Minerals are formed when geological or biological activity create unique combinations of elements. The type of mineral you get is dependent on the environment in which it forms. For geological minerals, pressure and temperature can vary to give different combinations that are difficult to replicate in a lab. For biological minerals, life slowly but surely undergoes processes that shift and shape minerals, usually as a waste product from obtaining energy. But with 3 billion years of life forming and reforming on our planet, springing up new diversity and losing countless species to extinction, there may be minerals that we simply haven’t heard of, residing deep underground waiting to be discovered. But which process gives rise to more minerals? Biological or Geological?
About ten years ago, Robert Hazen from the Carnegie Institution showed that the two-thirds of the diversity seen in Earth’s minerals primarily arose as a byproduct of life, and specifically around 2.4 Billion years ago with the rise of photosynthesis in plants. This gave the planet an atmosphere rich in oxygen.
Now, taking it one step further, Hazen and colleagues are using statistical models of ecosystem research and analysis of mineralogical databases to study the potential of our ecosystem to produce minerals, and the results are fascinating.
They calculated that there is a 22 percent chance that a particular mineral is found in only one place on Earth, while 65 percent are found in 10 or less places, called localities. This means that most minerals should be rare.
“Minerals follow the same kind of frequency of distribution as words in a book,” Hazen explained. “For example, the most-used words in a book are extremely common such as ‘and,’ ‘the,’ and ‘a.’ Rare words define the diversity of a book’s vocabulary. The same is true for minerals on Earth. Rare minerals define our planet’s mineralogical diversity.”
The research suggests that as many as 1,500 minerals are somewhere on the planet waiting to be found, or once existed somewhere on Earth in the past. However, there are patterns to the missing minerals. Colour is a big one, since white minerals may be tougher to distinguish from other rocks. Hazen has predicted that about 35% of Sodium minerals haven’t been discovered due to poor crystallization, solubility in water, and white colour.

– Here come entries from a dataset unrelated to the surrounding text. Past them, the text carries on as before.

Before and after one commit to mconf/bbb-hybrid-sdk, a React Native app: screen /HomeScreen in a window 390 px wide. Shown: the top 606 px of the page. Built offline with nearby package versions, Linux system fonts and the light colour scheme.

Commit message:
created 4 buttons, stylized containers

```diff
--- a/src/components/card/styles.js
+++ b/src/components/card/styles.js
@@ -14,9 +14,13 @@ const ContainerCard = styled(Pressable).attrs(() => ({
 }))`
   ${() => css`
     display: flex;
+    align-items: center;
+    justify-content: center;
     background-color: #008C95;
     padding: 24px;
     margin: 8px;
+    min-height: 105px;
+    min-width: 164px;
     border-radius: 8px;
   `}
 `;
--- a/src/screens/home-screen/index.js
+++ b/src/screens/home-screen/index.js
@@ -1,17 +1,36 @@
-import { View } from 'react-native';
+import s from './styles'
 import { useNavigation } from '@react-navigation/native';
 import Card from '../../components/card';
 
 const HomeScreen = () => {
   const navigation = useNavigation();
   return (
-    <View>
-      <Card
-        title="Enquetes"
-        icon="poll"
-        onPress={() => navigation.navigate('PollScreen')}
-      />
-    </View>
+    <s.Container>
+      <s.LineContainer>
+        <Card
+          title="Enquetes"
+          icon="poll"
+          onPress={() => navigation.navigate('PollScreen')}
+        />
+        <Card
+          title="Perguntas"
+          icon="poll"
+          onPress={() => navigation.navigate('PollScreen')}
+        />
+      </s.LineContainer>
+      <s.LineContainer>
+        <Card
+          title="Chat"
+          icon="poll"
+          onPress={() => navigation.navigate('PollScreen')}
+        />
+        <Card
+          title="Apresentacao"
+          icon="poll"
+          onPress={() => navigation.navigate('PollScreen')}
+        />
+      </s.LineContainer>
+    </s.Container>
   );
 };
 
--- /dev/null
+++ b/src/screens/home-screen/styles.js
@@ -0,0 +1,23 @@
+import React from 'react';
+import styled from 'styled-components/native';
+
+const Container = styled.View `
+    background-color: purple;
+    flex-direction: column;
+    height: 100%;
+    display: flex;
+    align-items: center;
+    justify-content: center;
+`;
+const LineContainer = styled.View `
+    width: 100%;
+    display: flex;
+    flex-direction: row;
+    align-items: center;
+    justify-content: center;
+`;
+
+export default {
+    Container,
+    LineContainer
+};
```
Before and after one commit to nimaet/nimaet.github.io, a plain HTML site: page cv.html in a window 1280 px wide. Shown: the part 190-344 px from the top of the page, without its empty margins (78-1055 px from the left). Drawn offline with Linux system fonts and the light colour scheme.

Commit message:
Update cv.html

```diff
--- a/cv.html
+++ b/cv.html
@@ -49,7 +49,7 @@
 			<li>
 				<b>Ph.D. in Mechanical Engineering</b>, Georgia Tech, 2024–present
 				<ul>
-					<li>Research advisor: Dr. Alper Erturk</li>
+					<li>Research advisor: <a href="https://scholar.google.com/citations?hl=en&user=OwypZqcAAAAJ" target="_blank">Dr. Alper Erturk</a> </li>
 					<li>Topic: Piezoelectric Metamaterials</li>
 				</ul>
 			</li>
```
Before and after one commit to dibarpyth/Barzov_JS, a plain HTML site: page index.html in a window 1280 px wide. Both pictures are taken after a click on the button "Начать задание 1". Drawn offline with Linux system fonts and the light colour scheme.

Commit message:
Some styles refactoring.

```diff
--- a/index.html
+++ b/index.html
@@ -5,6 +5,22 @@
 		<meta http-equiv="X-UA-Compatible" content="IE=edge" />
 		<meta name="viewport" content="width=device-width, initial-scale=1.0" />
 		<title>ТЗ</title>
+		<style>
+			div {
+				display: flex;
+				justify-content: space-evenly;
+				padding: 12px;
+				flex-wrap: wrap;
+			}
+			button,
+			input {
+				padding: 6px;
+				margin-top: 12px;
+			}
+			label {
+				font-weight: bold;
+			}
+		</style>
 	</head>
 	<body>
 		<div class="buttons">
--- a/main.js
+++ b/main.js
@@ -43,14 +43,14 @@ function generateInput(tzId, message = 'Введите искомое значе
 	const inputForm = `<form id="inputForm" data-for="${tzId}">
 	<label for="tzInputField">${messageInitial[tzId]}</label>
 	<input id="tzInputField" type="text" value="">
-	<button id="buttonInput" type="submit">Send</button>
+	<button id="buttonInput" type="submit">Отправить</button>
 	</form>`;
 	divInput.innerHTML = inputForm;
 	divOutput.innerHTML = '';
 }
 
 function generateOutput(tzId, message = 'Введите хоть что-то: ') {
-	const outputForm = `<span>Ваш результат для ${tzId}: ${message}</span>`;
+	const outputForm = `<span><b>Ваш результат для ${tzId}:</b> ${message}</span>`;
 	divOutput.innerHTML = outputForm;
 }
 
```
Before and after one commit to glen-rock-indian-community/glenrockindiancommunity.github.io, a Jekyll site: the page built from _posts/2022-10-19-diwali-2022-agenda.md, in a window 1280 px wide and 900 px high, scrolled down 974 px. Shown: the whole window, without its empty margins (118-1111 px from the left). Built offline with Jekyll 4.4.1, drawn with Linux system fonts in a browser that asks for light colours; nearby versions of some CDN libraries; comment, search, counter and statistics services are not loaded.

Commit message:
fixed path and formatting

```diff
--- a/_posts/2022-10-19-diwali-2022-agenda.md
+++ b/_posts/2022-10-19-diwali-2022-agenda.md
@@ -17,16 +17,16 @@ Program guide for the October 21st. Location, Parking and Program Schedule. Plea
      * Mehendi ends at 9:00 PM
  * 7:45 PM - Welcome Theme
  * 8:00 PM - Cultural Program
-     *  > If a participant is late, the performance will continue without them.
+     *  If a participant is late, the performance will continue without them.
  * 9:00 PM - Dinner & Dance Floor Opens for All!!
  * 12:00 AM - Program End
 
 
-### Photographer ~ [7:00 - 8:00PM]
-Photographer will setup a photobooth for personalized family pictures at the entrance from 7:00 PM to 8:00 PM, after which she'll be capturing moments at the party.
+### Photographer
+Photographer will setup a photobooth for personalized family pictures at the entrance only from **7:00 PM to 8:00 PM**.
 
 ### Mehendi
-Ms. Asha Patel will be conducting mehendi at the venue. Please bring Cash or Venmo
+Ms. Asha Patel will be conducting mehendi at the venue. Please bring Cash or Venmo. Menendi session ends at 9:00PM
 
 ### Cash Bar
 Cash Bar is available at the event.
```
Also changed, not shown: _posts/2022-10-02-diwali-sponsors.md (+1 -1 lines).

The Earth’s mineral composition also acts like a fingerprint, with the specific history of the planet leading to what we see. “This means that despite the physical, chemical, and biological factors that control most of our planet’s mineral diversity, Earth’s mineralogy is unique in the cosmos,” Hazen said.